**Your instructions**:
Your answer should consist of the lines in the data below that contain "flex".

(Web page revision data)
- - -
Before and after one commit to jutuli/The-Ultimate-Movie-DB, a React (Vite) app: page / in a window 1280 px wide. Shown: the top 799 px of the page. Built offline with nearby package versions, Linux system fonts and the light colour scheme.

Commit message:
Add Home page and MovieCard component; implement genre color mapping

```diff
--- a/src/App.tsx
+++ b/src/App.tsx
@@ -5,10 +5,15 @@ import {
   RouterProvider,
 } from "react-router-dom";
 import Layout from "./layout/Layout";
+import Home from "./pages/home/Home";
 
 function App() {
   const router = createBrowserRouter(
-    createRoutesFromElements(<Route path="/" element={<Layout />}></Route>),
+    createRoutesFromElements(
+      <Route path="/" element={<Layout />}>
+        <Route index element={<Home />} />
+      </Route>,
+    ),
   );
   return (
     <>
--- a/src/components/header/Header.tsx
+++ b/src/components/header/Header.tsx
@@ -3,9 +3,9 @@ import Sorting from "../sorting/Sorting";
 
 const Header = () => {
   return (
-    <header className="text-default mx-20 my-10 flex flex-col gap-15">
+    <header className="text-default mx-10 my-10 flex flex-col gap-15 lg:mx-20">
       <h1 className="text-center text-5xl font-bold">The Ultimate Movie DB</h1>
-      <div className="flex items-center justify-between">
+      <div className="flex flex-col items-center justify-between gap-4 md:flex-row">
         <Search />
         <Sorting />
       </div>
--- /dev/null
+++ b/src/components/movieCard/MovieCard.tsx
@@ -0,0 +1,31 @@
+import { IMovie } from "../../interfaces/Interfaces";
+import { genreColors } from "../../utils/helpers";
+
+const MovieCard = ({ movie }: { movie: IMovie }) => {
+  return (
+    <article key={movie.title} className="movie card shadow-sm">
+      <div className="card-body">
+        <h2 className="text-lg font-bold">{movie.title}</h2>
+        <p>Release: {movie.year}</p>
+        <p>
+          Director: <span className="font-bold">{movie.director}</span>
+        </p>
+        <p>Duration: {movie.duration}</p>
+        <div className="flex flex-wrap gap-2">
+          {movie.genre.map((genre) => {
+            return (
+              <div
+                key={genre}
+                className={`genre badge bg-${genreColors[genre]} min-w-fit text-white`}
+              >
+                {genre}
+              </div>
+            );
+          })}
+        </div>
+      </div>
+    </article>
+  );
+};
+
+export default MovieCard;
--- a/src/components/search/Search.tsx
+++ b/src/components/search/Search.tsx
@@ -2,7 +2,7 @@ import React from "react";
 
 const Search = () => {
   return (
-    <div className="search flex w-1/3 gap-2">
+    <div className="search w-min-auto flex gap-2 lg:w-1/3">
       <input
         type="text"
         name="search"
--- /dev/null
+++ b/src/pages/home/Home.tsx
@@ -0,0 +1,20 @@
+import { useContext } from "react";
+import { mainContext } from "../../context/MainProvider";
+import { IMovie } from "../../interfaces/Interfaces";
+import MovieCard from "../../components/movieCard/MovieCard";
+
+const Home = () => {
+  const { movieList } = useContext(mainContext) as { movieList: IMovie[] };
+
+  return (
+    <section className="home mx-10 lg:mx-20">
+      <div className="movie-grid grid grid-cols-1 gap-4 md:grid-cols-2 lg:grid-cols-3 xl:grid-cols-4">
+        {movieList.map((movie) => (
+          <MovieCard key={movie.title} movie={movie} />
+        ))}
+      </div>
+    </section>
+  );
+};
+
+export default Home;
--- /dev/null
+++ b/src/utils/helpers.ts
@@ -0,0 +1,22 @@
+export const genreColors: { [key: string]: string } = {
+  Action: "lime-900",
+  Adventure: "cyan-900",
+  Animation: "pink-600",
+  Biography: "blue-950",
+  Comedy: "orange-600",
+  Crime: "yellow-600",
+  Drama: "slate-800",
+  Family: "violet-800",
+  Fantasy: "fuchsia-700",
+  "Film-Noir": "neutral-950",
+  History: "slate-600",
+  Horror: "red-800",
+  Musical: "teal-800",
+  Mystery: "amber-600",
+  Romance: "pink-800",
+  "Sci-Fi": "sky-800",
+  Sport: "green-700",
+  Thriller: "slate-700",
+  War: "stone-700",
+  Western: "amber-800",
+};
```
- - -
**Answer space**:
-    <header className="text-default mx-20 my-10 flex flex-col gap-15">
+    <header className="text-default mx-10 my-10 flex flex-col gap-15 lg:mx-20">
-      <div className="flex items-center justify-between">
+      <div className="flex flex-col items-center justify-between gap-4 md:flex-row">
+        <div className="flex flex-wrap gap-2">
-    <div className="search flex w-1/3 gap-2">
+    <div className="search w-min-auto flex gap-2 lg:w-1/3">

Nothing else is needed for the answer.